The Copyright Office has decided that compositions used for ringtones may be subject to a compulsory license. The decision is a victory for record labels that want to offer ringtone operators the master rights and publishing rights as one package.

“This decision injects clarity into the marketplace -- clarity that will help satisfy fans’ hunger for the latest hits from today’s best artists by affording record companies and ringtone providers the ability to move new offerings quickly and easily to consumers," says Steven Marks, executive VP/general counsel for the RIAA. "Ultimately, we’re all seeking a vibrant mobile market. This decision helps us further that goal.”

Last month, the Copyright Royalty Board (CRB) referred the question about ringtones and compositions to the Copyright Office for a decision. The CRB wanted to know whether compositions used for ringtones -- monophonic (single melody line) or polyphonic (melody and harmony) -- or for master ringtones (taken from a master recording) fall under the compulsory license provisions of section 115 of the Copyright Act. If so, the CRB would determine rates through its rate-setting proceeding. If not, then publishers would be free to withhold permission to use the compositions unless labels or ringtone providers negotiate a license and a royalty rate for each use.

Under section 115, anyone, like a record label, may obtain a mechanical license or a digital phonorecord delivery (DPD) license to record and distribute "phonorecords" of compositions that were previously recorded and released in the United States. The rate is set by statute, which is periodically adjusted through a copyright tribunal proceeding.

In its 35-page opinion, the Copyright Office concluded that ringtones and master ringtones are "phonorecords" under copyright law. As a result, delivery of ringtones by wire or wireless technology makes them a digital phonorecord delivery.

As long as the ringtones are merely excerpts of a larger musical work or from a preexisting sound recording, then the composition used for the ringtone is subject to the compulsory license, the decision says. For the composition to fall under the compulsory license, the ringtone may not recast, transform or adapt it -- or include additional material -- in such a way that it becomes an original work of authorship (i.e., a derivative work). If it does, then a license must be negotiated with the copyright owner.

"We are disappointed in the Register's decision, which could hurt songwriters significantly and represents an unprecedented broadening of the compulsory license for musical works," says a National Music Publishers' Assn. spokeswoman. "Of particular concern is that copyright owners who have negotiated ringtones licenses in the free market for years will now be subject to government regulation. We see no justification for this, and are currently reviewing our legal options."

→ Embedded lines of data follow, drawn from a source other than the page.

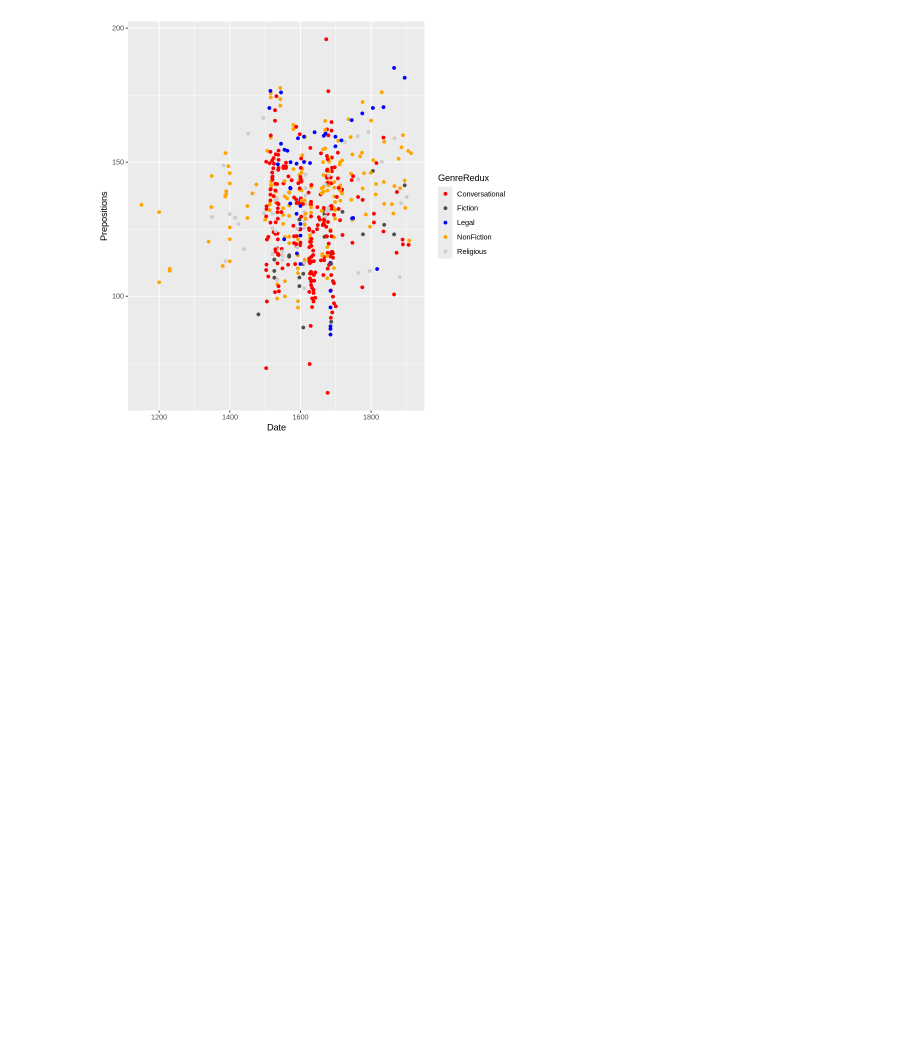
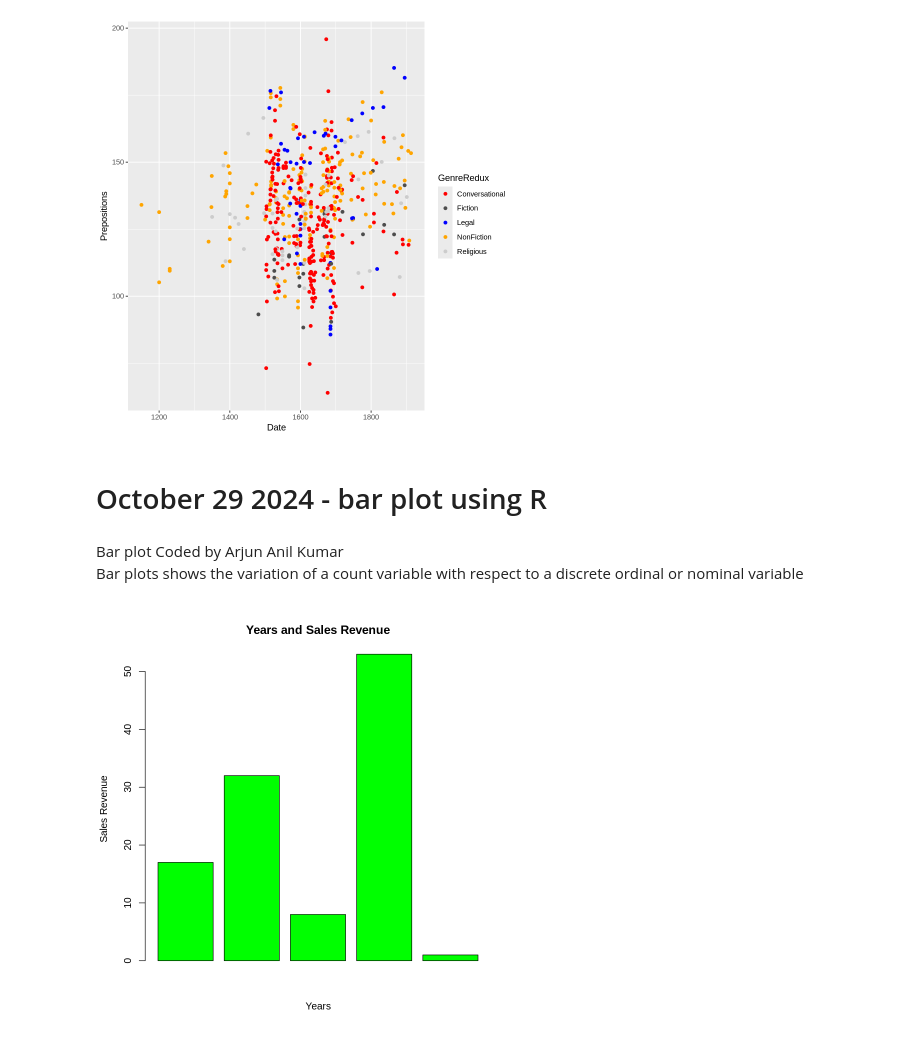
Before and after one commit to arjunsumina/DMS_ANALYTICS, a Jupyter notebook: MS7162E/data_management_visualization.ipynb, the cells around one changed output. Drawn from its saved outputs; the diff is of its cells as text; code cells hidden in the pictures; blank space fills up the shorter version.

```diff
--- a/MS7162E/data_management_visualization.ipynb
+++ b/MS7162E/data_management_visualization.ipynb
@@ -252,3 +253,21 @@ ggplot(pdat, aes(x = Date, y = Prepositions, color = GenreRedux)) +
                        breaks = c("Conversational", "Fiction", "Legal", "NonFiction", "Religious"))
 # %% [output]
 [figure]
+# %% [markdown]
+# October 29 2024 - bar plot using R
+# %% [markdown]
+Bar plot
+Coded by Arjun Anil Kumar <br>
+Bar plots shows the variation of a count variable with respect to a discrete ordinal or nominal variable
+# %%
+# Create the data for the chart
+sales_data <- c(17, 32, 8, 53, 1)
+# %%
+# Plot the bar chart
+barplot(sales_data,
+        xlab = "Years",
+        ylab = "Sales Revenue",
+        main ="Years and Sales Revenue",
+        col = "green")
+# %% [output]
+[figure, added]
```
Also changed, not shown: parts of 9 cells of this notebook.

The decision also makes the portion of a composition that has been recorded only as a ringtone subject to a compulsory license as well. "If a newly created ringtones is considered a derivate work, and that work has been first distributed with the authorization of the copyright owner, then any person may use the statutory license to make and distribute the musical work in the ringtone," the opinion states.

Briefs from interested parties arguing what statutory rates should be for ringtones and other formats are due to be filed with the CRB in mid-November.